Supporting a Just and Sustainable Food System

The final section of the Food Metrics Report focuses on programs and policies designed to help farmers in the city’s watershed manage their farms sustainably, make the Hunts Point Food Distribution Center resilient to weather events and more energy efficient, increase food waste composting, promote good food jobs through entrepreneurship, and support urban farms and gardens to provide multidimensional health, nutrition, and community benefits, particularly in low-income communities and schools. Data from other city agencies can help advocates and policymakers identify ways to expand food production and make food employment more just. Two different examples are:

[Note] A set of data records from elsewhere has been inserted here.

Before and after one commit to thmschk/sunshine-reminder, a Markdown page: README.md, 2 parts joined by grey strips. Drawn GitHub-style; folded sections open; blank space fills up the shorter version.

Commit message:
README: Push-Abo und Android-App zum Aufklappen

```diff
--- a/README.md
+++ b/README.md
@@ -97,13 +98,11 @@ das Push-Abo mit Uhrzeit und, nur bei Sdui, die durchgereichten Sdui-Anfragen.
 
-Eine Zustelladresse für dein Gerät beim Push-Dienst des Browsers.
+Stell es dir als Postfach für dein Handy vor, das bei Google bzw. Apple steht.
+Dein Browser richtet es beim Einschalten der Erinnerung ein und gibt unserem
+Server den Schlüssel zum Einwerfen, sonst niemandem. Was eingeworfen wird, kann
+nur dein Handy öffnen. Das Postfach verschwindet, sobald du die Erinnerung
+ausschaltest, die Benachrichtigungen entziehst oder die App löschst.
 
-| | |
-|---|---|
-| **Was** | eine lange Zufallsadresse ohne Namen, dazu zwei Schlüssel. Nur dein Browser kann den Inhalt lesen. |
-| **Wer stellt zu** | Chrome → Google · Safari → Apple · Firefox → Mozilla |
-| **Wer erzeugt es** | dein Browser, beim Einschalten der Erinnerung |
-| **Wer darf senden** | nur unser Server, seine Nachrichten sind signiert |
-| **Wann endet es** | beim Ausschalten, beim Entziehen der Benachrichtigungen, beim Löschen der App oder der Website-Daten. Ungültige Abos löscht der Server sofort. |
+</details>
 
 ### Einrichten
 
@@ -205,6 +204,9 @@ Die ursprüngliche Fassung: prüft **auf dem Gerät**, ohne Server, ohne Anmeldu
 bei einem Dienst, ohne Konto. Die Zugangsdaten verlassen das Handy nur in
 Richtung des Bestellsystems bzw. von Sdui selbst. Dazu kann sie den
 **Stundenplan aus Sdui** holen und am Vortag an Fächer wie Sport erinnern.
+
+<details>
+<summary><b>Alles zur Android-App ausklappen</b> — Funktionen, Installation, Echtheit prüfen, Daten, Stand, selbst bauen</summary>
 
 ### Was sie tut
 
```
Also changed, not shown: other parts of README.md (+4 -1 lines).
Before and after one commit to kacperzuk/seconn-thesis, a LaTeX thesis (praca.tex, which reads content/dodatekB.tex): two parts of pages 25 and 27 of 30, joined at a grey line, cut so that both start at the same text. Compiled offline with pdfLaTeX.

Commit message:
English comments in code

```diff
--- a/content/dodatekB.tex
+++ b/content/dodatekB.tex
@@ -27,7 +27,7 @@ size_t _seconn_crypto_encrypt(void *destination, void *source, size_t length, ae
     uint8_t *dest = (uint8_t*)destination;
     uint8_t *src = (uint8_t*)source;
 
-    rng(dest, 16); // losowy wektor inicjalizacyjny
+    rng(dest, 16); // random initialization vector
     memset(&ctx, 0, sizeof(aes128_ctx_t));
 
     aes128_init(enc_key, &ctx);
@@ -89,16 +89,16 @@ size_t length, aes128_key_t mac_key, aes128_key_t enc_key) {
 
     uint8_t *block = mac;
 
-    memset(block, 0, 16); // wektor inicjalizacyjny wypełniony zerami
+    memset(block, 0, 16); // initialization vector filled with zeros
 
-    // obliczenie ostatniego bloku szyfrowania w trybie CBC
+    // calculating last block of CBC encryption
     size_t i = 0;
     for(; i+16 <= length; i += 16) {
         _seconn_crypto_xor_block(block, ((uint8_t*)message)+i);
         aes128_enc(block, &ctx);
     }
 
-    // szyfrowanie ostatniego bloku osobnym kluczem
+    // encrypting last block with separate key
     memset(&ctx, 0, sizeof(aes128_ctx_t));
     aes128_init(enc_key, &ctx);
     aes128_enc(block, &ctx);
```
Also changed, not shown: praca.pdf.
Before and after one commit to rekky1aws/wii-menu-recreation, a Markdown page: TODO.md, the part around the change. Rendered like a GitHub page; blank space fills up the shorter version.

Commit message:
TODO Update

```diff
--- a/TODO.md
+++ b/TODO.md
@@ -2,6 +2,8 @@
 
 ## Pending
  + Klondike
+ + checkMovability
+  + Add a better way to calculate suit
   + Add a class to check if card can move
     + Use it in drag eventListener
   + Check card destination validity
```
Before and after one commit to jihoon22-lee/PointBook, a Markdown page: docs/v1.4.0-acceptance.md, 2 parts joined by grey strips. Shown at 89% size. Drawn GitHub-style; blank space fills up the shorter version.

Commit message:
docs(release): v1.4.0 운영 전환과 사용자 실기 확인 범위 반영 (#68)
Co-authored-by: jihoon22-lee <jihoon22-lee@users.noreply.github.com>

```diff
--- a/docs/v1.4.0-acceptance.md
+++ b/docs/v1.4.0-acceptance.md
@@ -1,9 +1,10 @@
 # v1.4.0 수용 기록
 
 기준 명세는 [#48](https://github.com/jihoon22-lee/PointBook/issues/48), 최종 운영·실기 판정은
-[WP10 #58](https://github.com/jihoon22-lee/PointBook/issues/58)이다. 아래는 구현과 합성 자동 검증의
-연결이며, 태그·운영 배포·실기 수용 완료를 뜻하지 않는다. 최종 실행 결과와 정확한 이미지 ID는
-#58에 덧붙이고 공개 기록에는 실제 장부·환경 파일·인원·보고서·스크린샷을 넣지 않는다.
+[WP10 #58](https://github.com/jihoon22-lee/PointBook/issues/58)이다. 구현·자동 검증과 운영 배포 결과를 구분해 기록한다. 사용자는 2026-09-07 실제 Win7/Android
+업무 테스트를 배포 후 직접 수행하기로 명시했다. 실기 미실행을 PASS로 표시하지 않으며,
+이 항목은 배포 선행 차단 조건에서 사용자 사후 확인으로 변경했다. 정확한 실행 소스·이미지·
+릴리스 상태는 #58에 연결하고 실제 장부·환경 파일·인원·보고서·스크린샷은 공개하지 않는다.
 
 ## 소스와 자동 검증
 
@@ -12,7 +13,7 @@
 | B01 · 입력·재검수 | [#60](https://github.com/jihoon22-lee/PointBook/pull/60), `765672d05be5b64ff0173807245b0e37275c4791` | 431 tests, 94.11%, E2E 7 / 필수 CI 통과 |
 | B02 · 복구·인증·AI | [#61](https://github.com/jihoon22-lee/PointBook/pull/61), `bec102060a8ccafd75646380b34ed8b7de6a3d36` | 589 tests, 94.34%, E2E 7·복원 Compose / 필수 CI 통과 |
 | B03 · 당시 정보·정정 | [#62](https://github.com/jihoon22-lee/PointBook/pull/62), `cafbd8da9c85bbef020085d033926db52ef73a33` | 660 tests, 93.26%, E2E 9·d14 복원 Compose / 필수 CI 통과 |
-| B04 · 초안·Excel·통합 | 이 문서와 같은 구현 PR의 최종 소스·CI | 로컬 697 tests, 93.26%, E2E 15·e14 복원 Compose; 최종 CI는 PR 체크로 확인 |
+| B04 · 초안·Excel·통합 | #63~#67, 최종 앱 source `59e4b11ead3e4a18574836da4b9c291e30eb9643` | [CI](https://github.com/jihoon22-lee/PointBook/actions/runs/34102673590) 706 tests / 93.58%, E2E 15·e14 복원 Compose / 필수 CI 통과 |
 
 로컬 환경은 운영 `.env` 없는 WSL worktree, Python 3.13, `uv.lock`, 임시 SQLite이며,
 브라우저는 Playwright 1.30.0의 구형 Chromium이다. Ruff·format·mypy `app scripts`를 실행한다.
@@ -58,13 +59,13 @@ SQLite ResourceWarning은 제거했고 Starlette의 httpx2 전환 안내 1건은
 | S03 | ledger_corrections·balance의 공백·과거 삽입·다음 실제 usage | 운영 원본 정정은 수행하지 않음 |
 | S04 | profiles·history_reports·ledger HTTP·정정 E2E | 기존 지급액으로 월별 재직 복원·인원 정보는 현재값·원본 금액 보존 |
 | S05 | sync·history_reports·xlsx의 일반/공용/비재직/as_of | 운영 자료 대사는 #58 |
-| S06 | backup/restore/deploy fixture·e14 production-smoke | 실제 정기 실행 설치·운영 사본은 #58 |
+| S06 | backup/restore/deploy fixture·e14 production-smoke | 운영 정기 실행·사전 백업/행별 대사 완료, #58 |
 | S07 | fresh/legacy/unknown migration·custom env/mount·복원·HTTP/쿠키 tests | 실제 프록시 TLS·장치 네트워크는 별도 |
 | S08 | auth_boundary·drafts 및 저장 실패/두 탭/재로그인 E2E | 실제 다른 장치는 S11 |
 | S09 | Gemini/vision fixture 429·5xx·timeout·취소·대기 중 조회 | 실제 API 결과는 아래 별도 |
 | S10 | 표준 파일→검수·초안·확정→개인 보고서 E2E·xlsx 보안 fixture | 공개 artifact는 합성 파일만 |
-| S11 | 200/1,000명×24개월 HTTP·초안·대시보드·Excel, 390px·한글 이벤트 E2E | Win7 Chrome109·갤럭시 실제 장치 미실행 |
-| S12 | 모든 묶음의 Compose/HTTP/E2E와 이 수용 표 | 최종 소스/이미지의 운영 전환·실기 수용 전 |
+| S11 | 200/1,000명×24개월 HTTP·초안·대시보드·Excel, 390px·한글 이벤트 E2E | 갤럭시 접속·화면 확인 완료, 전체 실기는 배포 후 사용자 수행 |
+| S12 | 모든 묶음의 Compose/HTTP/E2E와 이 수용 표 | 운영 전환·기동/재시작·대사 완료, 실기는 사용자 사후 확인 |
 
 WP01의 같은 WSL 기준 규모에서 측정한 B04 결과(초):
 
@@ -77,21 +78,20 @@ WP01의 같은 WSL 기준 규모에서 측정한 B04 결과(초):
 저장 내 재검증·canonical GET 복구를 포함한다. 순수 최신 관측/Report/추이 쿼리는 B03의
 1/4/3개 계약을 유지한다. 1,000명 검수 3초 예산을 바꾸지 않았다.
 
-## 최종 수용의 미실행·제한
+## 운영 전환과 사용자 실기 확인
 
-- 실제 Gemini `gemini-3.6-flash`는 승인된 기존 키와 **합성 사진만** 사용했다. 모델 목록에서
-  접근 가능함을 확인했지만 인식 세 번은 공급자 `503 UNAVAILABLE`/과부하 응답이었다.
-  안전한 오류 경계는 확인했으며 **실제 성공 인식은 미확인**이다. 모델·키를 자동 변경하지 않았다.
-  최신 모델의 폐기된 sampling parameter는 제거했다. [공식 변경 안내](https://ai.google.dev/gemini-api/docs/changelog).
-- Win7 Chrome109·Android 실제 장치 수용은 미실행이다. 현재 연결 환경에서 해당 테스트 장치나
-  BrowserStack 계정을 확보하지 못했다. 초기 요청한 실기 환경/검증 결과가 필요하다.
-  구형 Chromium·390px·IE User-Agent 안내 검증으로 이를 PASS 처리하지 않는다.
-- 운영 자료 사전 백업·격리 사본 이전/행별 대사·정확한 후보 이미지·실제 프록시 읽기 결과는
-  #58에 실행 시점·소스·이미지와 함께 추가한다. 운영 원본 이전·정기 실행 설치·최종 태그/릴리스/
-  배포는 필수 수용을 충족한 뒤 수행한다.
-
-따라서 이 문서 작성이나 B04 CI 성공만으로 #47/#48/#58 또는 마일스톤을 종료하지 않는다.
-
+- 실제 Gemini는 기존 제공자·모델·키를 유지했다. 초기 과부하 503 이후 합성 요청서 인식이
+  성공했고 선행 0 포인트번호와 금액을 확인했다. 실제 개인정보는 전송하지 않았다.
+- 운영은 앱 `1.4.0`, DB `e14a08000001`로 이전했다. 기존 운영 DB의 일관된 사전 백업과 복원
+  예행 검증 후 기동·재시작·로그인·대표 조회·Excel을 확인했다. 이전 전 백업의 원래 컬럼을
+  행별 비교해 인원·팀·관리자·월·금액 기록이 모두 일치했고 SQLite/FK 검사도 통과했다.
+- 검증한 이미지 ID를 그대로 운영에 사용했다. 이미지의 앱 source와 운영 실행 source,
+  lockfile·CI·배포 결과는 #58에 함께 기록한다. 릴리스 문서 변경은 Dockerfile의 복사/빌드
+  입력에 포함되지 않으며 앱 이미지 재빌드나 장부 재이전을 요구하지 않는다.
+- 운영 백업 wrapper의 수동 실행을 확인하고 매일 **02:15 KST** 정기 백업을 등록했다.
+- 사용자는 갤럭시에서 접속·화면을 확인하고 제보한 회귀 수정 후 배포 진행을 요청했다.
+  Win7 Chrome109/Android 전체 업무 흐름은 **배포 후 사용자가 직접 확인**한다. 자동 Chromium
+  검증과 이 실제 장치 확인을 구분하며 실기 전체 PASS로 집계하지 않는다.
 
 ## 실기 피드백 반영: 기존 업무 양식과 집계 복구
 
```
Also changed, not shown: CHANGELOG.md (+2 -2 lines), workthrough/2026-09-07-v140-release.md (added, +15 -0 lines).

  • Lists of city owned vacant land that is suitable for new farms or gardens published by the Department of Citywide Administrative Services pursuant to Local Law 48 of 2011, and by the Department of Parks and Recreation pursuant to Local Law 49 of 2018, can guide communities interested in putting parcels in their neighborhoods to productive use and raise policy questions about the adequacy of city resources to support new farms and gardens, the sufficiency of budgets for programs like the Parks Department’s GreenThumb program, the potential for NGOs to provide such support, and the role of the urban agriculture plan proposed by City Council Int. No. 1058 in expanding urban agriculture.
  • Annual Data published by the NYC Department of Consumer Affairs documents the number of complaints about the city’s paid sick leave law received and resolved. The law, which requires employers with five or more employees to provide paid sick leave and those with fewer than five to provide unpaid sick leave, is particularly important for workers in the food industry, especially low-paid and non-unionized workers like waiters, cooks and delivery people who have not previously had such protections. The law also protects customers of food businesses who might otherwise be exposed to foodborne illnesses if food workers forced by the fear of job or wage loss continued to work while sick. Data on complaints can be helpful to organizations that advocate for and support low-wage workers and may raise questions about whether the relatively low numbers of complaints reflects compliance with the law, limited knowledge about its provisions, or obstacles faced by workers to filing formal complaints.


The annual Food Metrics Reports are useful snapshots to help track various programs and policies that affect the food system. But their format and presentation, shaped in part by the 2011 City Council authorization, may need updating. This article shows that there are many more metrics produced by city agencies that can be used by interested New Yorkers, policymakers, and advocates to monitor important aspects of the food system, lobby for new resources, support effective initiatives, and design and implement complementary programs. The data are often not presented as food metrics and can be hidden in public documents like district needs statements or management reports that are unfamiliar to many.

In a report that CUNY Urban Food Policy Institute investigators published last year, we made several recommendations for a New York City Food Metrics 2.0. These include:

  1. Providing denominators as well as numerators for relevant metrics.
  2. Selecting additional indicators, including some suggested here.
  3. Adding other sources of data and creating a unified publicly available data platform.
  4. Involving more constituencies inside and outside city government in the process of developing and assessing the metrics.
  5. Making assessment of progress in achieving a more equitable New York City food system a priority.
  6. Focusing on outcomes as well as implementation
  7. Presenting analyses and frameworks for interpreting changes in metrics as well as describing them

In our earlier report, we provided a rationale and some suggestions for implementing these steps.

By revisiting the content and format of the annual food metrics report, the Mayor’s Office and the City Council can make a useful report even more helpful for policy makers, advocates and New York City eaters who want to improve the city’s food system.